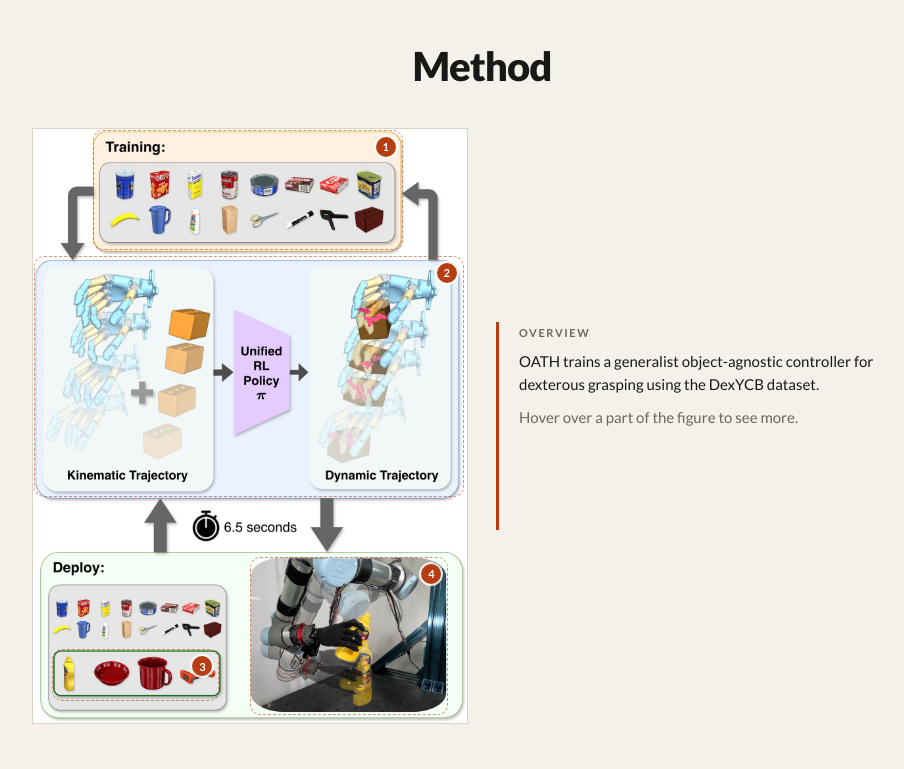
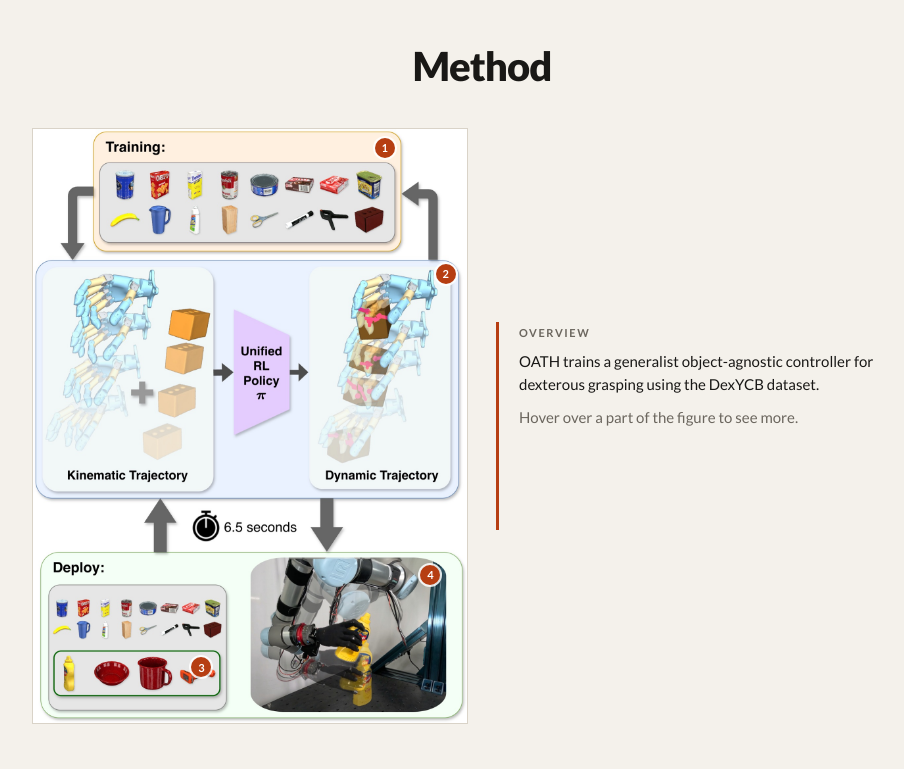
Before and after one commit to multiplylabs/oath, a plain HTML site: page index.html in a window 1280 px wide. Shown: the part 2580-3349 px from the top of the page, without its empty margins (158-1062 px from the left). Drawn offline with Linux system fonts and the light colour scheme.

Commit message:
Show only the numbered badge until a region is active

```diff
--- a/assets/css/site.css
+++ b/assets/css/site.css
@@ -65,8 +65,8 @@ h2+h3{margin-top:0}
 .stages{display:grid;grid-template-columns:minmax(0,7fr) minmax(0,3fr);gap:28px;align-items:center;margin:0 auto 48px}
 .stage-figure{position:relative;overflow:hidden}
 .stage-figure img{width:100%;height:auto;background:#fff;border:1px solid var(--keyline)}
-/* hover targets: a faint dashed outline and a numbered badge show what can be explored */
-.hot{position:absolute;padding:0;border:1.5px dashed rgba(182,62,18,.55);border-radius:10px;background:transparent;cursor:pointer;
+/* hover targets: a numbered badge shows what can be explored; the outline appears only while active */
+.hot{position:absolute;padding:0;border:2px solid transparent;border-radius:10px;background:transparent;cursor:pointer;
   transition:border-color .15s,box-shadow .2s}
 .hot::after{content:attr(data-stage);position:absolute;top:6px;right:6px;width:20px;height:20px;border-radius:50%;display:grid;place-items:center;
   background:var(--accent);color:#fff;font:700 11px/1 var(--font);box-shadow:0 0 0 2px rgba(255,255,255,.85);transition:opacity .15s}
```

* * * * * * *

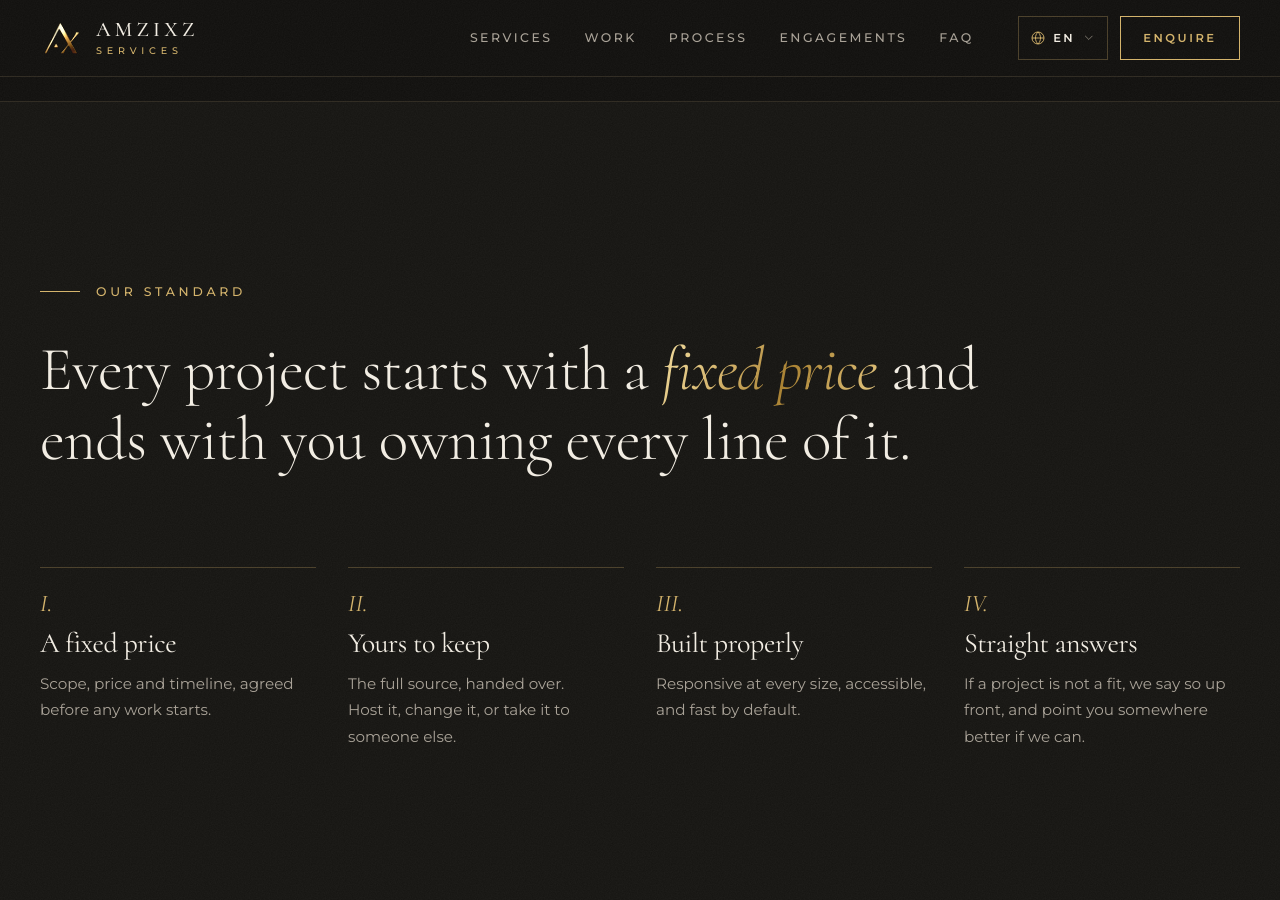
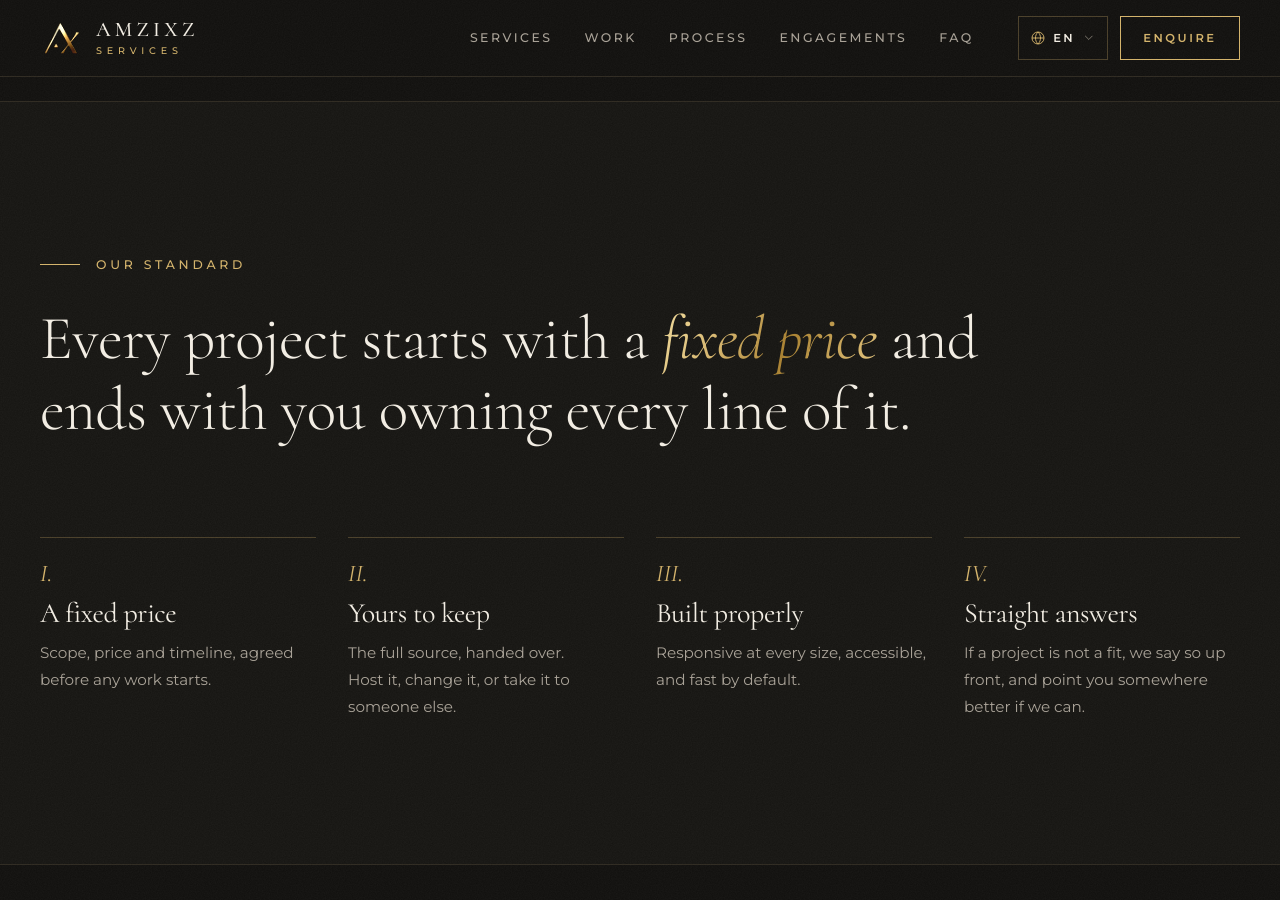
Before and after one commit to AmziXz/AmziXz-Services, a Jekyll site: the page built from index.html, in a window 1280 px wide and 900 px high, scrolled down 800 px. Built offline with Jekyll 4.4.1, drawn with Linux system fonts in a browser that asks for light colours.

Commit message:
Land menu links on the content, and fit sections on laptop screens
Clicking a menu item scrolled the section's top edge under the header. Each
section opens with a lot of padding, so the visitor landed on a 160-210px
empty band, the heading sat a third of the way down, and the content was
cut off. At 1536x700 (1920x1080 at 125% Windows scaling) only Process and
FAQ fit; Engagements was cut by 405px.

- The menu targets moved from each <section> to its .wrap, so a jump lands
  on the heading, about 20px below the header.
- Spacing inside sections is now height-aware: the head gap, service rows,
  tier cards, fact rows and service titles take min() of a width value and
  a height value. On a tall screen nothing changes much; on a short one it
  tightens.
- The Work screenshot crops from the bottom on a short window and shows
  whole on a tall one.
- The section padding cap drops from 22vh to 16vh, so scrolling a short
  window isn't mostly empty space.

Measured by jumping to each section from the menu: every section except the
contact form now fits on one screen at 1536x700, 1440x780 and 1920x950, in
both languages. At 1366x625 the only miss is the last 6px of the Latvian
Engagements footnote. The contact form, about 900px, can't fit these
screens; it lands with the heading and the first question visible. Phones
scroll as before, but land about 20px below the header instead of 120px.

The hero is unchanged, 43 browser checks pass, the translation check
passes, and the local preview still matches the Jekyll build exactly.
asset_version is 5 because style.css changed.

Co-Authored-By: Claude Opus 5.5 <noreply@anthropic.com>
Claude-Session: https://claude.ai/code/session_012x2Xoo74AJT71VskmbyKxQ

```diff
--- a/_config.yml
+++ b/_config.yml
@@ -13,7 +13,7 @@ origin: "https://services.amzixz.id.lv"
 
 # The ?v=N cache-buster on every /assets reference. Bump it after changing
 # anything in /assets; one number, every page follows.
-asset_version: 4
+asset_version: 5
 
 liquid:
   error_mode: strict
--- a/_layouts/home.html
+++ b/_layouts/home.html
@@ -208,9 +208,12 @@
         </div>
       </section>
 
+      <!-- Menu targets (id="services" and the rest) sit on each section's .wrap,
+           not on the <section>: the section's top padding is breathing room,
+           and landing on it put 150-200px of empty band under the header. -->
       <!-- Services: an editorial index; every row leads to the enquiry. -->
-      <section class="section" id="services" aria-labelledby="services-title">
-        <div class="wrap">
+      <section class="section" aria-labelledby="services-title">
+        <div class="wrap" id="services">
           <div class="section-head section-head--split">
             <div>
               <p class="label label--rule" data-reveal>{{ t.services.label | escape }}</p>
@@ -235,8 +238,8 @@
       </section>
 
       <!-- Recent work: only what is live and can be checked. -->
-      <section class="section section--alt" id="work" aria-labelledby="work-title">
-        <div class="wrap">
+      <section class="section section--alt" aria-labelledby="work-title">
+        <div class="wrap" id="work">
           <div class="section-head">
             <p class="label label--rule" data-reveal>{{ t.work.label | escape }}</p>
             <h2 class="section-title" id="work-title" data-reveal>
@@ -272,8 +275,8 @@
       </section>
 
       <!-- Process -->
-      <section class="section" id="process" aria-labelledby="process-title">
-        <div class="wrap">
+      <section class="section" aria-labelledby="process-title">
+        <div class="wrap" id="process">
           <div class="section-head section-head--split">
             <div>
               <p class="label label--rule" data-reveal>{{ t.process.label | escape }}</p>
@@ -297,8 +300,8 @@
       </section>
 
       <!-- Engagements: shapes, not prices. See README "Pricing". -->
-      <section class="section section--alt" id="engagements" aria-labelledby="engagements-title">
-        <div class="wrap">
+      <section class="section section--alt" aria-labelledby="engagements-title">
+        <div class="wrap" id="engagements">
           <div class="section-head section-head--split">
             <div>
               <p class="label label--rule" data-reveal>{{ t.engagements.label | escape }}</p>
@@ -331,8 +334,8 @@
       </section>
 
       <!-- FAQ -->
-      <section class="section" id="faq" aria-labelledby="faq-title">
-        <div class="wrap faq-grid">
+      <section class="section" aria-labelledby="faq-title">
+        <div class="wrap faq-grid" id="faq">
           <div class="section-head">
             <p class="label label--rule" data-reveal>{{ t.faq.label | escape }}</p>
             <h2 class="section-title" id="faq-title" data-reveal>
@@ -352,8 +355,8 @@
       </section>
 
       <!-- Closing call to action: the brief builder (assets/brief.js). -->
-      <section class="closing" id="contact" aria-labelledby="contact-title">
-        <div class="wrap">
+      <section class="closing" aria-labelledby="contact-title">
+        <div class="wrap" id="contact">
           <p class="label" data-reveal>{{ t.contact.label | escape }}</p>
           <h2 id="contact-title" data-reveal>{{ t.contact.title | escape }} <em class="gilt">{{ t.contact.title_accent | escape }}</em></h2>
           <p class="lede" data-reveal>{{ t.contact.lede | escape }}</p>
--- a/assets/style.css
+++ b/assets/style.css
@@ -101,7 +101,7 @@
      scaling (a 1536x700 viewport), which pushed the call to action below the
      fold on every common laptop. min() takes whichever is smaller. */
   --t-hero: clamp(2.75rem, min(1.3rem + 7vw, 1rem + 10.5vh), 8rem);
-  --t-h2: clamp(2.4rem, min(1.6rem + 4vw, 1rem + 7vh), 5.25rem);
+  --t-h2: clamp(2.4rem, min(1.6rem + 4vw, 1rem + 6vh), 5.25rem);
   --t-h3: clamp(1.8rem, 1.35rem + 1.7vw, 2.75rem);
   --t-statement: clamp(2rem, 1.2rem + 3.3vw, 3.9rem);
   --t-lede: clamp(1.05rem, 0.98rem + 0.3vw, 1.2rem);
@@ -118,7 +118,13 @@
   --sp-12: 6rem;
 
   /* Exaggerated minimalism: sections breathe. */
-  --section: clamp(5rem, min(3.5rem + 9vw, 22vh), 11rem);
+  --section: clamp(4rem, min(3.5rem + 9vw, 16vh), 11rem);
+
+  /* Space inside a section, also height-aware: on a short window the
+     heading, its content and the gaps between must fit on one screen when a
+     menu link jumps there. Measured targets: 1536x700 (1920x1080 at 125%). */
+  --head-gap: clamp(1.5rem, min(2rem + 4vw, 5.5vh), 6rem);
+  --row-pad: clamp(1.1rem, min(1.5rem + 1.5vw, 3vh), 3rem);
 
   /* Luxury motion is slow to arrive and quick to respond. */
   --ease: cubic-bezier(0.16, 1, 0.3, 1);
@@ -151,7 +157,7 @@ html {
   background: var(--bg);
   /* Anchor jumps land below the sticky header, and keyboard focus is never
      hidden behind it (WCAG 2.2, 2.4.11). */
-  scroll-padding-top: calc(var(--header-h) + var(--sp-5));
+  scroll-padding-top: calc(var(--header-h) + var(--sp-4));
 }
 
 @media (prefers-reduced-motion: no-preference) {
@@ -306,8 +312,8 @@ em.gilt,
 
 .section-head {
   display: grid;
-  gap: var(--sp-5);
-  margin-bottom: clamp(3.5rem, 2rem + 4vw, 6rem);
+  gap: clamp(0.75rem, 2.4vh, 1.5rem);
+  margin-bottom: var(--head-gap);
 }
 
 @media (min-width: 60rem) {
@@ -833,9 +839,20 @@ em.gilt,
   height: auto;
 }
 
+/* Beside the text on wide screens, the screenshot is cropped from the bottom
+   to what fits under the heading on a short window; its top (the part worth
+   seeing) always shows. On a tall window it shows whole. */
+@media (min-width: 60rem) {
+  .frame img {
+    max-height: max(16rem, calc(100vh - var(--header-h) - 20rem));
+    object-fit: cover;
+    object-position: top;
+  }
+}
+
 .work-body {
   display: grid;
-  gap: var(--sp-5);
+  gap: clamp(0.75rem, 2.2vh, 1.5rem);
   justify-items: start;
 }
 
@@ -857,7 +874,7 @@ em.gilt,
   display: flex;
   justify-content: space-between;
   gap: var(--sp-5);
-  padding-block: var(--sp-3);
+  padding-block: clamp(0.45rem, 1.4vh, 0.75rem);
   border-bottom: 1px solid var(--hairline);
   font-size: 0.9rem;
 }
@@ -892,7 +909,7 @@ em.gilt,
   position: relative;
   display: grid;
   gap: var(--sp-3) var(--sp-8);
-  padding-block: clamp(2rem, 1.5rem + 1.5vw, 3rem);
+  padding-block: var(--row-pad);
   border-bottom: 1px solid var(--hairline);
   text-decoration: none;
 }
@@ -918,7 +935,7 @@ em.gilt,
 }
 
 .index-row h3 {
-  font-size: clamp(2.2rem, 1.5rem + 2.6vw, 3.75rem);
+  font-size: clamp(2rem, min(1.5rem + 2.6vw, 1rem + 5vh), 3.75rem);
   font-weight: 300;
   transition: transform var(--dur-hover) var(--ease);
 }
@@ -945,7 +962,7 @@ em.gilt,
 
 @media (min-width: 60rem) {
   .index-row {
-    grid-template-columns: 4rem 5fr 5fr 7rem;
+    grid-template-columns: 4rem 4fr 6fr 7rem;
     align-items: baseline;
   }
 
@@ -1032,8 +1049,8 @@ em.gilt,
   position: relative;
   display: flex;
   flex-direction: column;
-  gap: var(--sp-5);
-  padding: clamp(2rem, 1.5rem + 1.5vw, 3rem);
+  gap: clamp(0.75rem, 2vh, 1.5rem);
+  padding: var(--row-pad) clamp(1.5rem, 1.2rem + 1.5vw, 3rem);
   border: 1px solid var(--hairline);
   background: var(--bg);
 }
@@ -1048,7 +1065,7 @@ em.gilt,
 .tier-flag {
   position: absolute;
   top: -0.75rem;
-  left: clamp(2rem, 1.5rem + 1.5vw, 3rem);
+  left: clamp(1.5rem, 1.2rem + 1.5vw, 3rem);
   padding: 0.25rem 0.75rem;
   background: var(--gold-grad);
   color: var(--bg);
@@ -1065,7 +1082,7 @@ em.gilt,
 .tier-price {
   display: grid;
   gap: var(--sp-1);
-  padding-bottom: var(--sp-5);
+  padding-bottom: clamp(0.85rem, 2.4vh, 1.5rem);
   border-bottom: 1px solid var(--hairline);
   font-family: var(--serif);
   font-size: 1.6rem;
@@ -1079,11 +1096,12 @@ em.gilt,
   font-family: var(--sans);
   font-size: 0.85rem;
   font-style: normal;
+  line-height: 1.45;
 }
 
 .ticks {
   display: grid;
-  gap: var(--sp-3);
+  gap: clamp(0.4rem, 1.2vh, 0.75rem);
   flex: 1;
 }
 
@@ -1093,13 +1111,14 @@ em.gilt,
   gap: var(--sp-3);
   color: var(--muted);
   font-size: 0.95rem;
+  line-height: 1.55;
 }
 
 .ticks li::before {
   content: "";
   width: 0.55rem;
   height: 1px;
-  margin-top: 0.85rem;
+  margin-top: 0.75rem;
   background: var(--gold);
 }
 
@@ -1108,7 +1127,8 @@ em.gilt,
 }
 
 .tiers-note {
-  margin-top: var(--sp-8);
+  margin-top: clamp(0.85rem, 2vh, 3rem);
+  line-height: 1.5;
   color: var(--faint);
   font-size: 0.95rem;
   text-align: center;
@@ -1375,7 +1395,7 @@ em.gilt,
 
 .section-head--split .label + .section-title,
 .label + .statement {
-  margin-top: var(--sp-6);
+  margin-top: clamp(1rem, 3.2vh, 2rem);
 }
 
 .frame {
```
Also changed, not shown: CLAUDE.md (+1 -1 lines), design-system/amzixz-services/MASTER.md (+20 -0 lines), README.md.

* * * * * * *

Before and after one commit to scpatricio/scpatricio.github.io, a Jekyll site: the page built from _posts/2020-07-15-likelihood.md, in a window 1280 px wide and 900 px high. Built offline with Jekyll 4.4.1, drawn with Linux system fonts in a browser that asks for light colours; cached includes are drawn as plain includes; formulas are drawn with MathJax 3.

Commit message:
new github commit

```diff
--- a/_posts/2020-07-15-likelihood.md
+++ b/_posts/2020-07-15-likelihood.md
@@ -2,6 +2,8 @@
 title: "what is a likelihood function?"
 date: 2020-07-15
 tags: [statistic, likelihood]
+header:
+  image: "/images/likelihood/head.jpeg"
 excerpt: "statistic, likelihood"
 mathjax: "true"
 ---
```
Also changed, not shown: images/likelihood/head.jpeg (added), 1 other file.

* * * * * * *

Activity:
In the listing above, find every line with the word "items" and copy it out.

Problem solution:
 .stages{display:grid;grid-template-columns:minmax(0,7fr) minmax(0,3fr);gap:28px;align-items:center;margin:0 auto 48px}
 .hot::after{content:attr(data-stage);position:absolute;top:6px;right:6px;width:20px;height:20px;border-radius:50%;display:grid;place-items:center;
   justify-items: start;
     align-items: baseline;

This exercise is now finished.